§ **Action item**
Your answer should consist of each line below that includes the word "Coming".

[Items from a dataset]

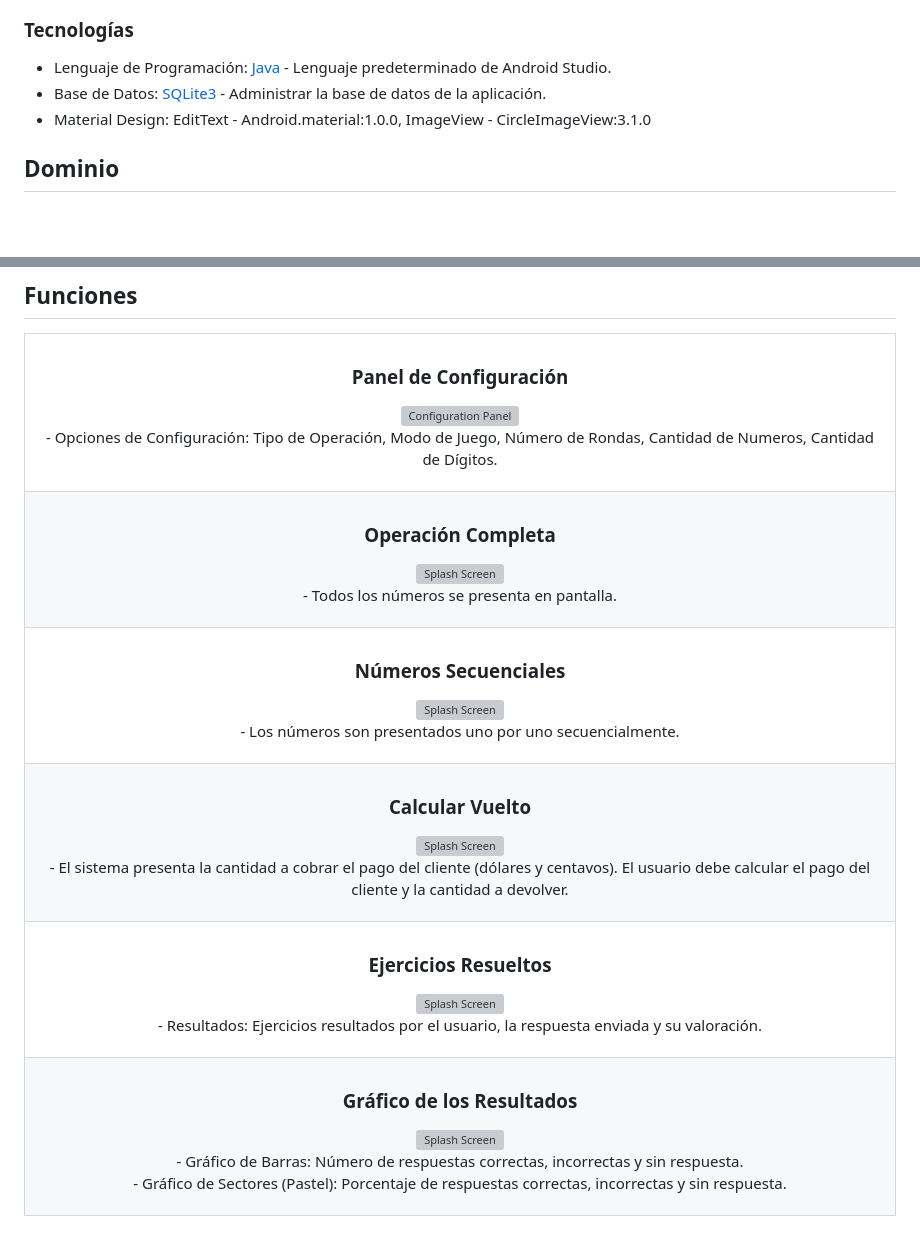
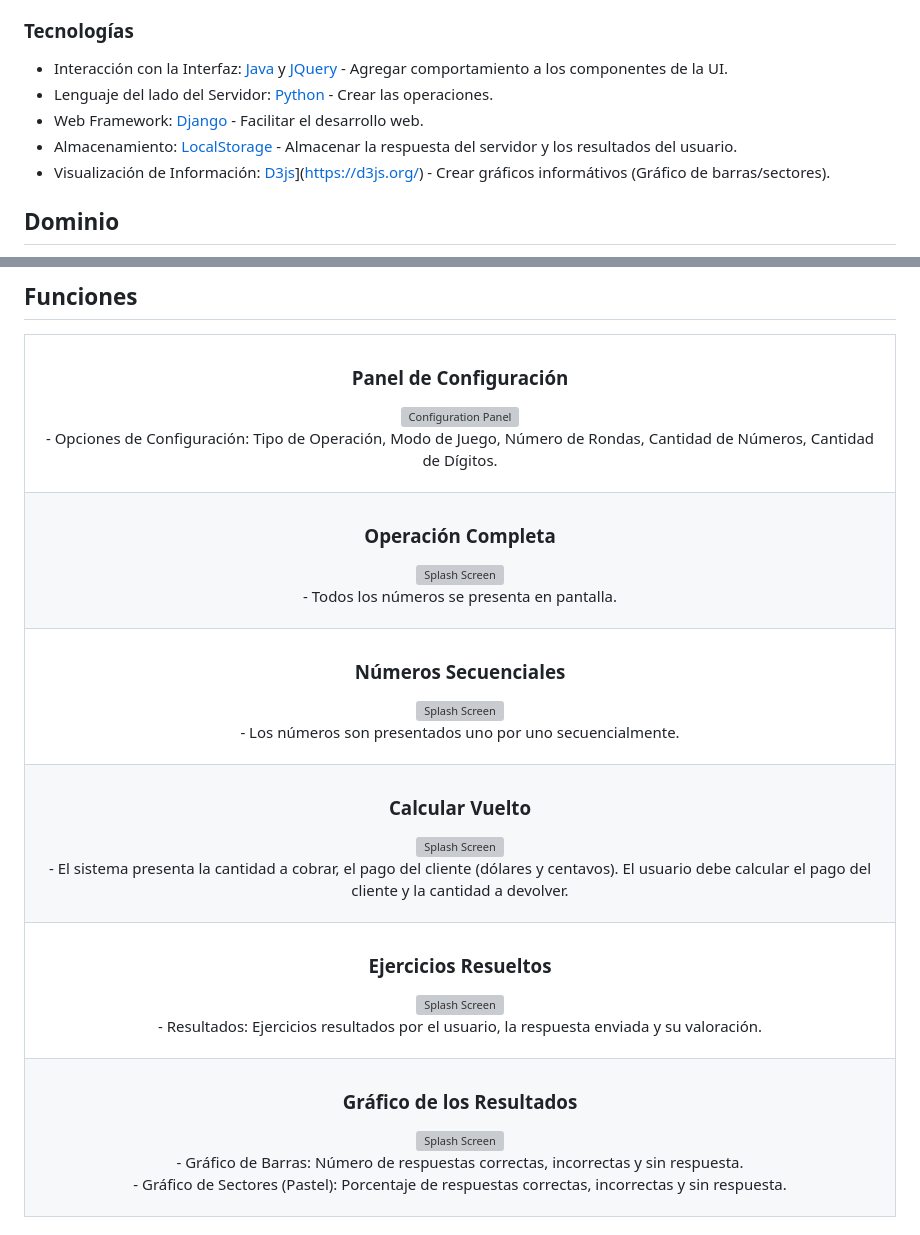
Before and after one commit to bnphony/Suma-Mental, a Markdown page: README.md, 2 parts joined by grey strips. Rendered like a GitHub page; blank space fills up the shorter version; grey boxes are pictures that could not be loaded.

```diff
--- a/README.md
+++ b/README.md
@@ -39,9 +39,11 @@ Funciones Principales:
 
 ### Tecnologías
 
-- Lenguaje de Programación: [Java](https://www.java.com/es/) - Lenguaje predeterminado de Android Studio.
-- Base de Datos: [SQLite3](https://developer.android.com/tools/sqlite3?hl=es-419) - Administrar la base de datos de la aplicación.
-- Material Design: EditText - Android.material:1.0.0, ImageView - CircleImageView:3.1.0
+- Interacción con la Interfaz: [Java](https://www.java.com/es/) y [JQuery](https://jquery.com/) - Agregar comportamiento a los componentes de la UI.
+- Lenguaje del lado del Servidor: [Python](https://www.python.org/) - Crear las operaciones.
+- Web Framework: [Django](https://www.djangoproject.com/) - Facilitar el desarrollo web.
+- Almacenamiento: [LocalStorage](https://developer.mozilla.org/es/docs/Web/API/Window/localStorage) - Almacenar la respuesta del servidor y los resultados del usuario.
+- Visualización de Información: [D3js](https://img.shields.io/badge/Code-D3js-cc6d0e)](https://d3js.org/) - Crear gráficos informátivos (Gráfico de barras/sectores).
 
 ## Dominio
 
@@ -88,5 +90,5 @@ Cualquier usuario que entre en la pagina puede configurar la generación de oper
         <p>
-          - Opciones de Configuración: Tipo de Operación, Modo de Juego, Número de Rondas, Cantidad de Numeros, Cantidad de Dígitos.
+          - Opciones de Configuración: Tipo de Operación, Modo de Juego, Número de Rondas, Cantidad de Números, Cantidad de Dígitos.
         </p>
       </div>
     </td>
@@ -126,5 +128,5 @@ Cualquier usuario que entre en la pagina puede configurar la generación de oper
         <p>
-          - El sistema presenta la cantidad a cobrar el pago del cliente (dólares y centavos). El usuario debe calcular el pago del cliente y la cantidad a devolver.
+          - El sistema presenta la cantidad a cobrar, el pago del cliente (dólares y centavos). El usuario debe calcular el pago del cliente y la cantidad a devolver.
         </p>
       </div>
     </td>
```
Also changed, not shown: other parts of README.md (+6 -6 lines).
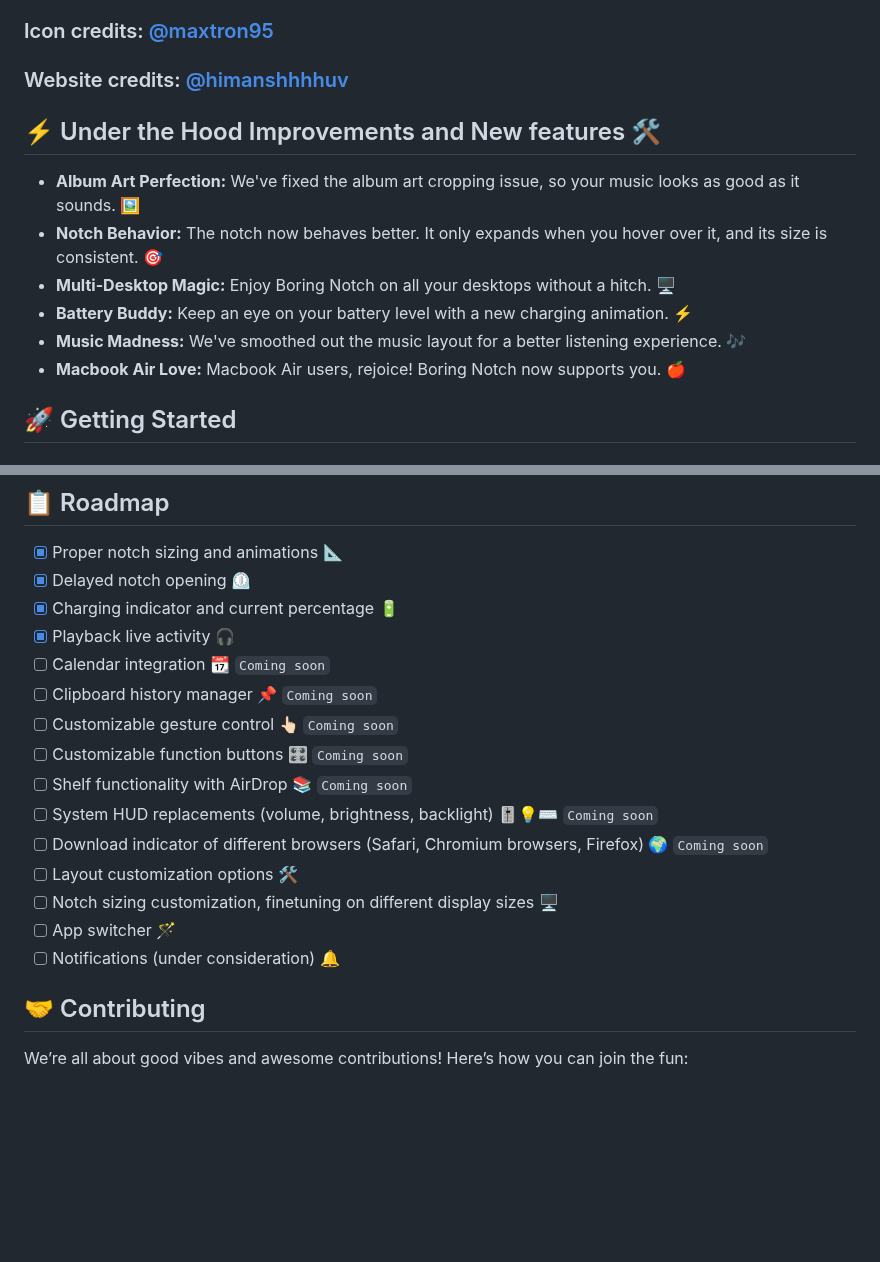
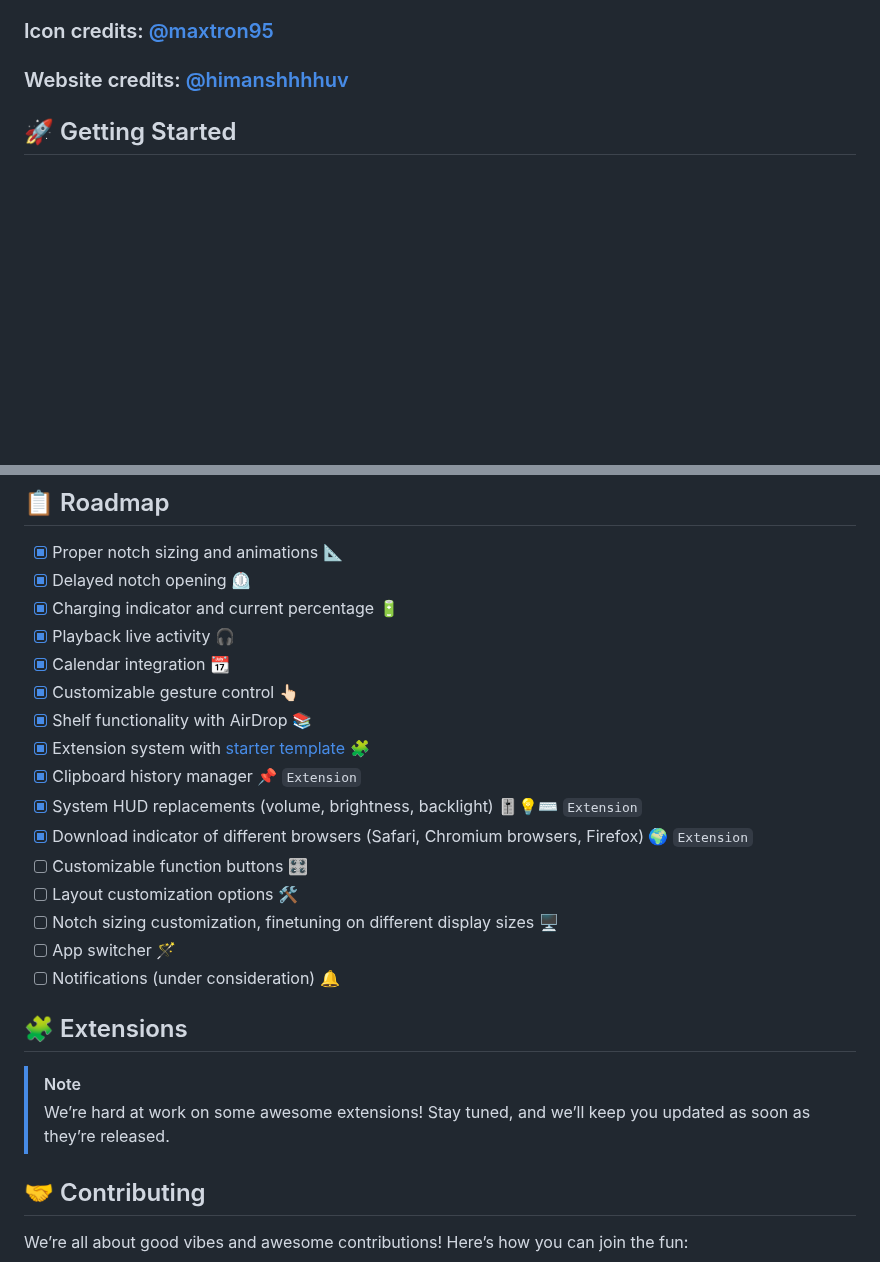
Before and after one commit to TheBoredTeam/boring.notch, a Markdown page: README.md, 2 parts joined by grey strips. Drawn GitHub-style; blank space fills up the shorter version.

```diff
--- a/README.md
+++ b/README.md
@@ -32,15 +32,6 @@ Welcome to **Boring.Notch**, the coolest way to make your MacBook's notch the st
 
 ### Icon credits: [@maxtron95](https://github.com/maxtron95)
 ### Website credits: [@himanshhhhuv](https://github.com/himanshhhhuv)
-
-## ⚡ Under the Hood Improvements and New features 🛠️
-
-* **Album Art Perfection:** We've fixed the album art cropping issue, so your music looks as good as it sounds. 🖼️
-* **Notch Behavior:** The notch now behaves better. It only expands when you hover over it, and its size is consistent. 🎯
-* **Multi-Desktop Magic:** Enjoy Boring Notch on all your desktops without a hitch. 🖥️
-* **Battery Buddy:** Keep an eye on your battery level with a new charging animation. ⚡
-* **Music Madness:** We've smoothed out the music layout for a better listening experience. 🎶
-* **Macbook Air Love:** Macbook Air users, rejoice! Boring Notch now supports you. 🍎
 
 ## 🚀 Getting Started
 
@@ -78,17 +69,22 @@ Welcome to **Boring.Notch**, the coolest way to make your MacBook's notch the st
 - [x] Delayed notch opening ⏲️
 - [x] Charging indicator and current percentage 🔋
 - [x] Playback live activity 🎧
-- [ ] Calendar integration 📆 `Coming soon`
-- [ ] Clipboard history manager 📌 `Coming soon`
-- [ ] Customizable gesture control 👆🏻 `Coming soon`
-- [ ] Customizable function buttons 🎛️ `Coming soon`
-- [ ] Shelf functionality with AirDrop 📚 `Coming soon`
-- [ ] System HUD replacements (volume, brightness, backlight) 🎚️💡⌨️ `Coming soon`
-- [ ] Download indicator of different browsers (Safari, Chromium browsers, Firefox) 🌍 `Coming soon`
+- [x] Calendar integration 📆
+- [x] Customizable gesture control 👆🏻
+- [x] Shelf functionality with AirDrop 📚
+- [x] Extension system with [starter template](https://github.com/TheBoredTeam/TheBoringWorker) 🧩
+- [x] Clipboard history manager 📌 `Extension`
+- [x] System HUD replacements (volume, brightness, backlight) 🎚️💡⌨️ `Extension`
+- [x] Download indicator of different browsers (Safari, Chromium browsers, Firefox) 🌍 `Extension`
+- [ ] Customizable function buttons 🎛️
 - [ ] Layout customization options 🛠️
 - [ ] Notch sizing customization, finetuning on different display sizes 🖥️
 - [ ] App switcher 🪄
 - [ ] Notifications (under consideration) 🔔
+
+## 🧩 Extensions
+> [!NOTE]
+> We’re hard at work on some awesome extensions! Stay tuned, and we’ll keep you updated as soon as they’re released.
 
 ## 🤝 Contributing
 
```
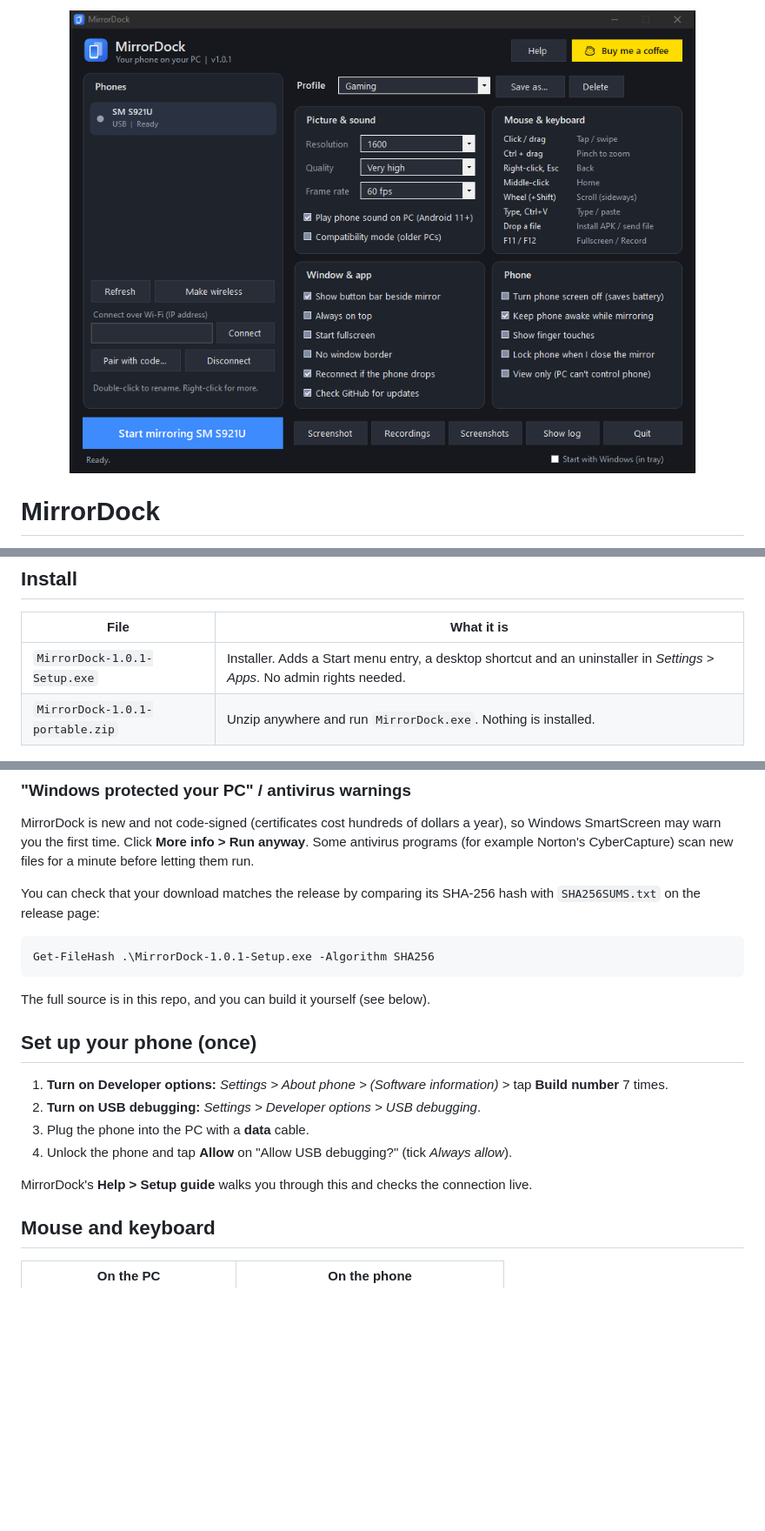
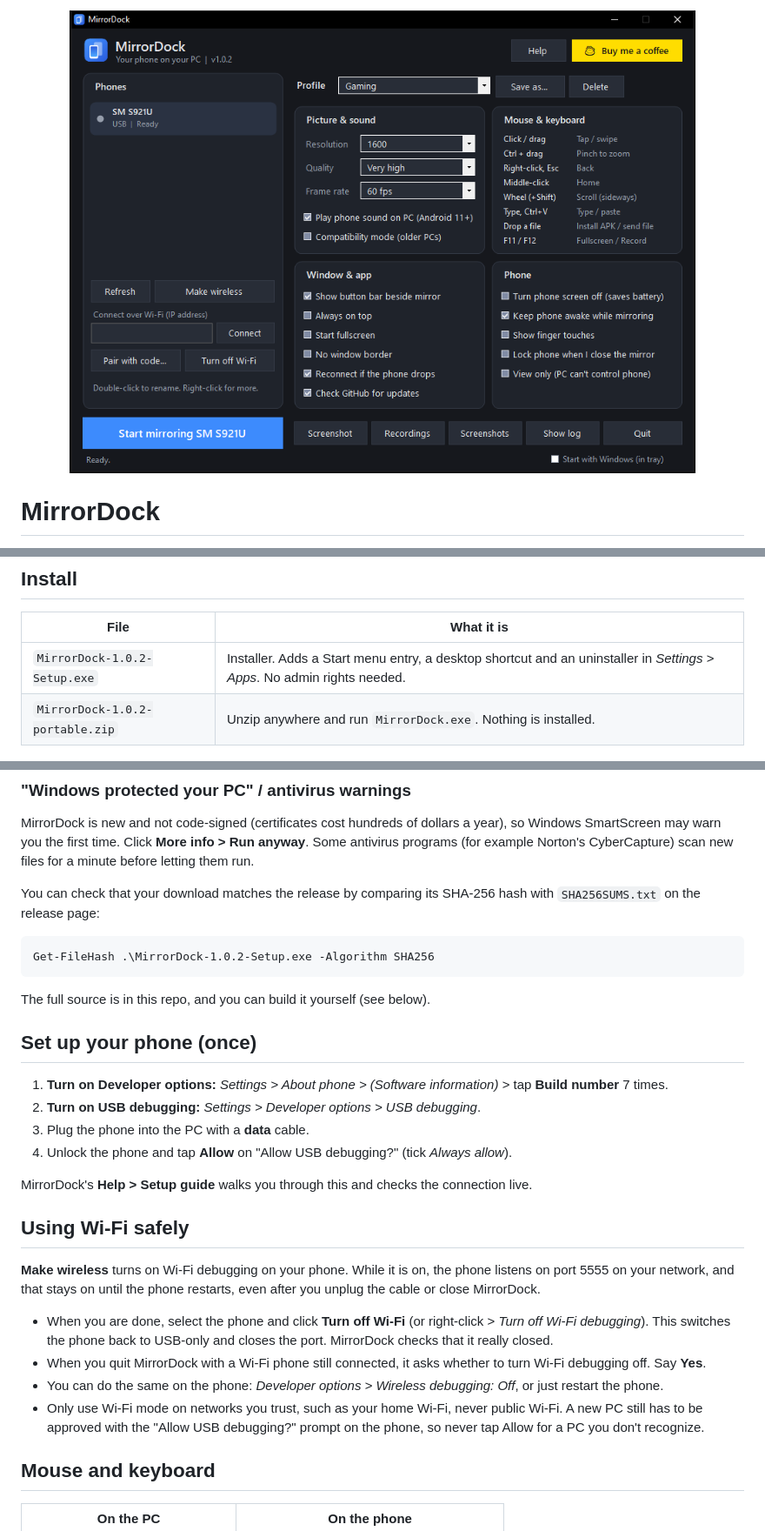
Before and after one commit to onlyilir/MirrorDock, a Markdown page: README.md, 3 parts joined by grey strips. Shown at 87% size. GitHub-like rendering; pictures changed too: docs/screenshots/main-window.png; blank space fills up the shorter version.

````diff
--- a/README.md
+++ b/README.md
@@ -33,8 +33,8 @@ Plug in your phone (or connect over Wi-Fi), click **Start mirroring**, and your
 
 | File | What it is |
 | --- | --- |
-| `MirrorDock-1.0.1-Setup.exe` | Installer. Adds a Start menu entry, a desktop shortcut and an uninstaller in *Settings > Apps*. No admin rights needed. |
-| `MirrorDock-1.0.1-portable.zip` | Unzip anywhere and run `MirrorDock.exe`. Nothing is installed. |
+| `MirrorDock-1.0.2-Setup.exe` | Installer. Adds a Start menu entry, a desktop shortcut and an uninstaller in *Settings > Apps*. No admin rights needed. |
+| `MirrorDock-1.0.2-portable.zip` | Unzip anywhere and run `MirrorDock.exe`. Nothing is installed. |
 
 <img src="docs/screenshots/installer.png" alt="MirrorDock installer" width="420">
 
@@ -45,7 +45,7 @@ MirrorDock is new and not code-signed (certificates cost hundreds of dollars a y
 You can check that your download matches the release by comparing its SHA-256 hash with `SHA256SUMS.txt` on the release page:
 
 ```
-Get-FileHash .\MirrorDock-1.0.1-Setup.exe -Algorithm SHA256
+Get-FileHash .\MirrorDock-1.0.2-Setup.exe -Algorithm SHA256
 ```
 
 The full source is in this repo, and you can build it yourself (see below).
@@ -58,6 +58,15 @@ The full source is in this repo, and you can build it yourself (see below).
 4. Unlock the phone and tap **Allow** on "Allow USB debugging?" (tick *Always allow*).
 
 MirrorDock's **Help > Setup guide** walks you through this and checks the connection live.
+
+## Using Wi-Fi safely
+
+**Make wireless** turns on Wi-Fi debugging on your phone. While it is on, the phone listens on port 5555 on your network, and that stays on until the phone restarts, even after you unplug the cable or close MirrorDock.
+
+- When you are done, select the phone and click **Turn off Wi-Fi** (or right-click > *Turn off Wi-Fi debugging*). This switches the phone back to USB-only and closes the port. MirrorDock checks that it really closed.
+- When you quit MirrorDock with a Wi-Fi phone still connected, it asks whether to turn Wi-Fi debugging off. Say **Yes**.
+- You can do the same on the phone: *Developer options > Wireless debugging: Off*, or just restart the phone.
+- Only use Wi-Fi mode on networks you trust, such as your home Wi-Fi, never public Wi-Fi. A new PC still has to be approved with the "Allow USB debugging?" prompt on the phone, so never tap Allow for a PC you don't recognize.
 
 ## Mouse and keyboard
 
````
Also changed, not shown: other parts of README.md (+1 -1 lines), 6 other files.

§ **Output for this exercise**
-- [ ] Calendar integration 📆 `Coming soon`
-- [ ] Clipboard history manager 📌 `Coming soon`
-- [ ] Customizable gesture control 👆🏻 `Coming soon`
-- [ ] Customizable function buttons 🎛️ `Coming soon`
-- [ ] Shelf functionality with AirDrop 📚 `Coming soon`
-- [ ] System HUD replacements (volume, brightness, backlight) 🎚️💡⌨️ `Coming soon`
-- [ ] Download indicator of different browsers (Safari, Chromium browsers, Firefox) 🌍 `Coming soon`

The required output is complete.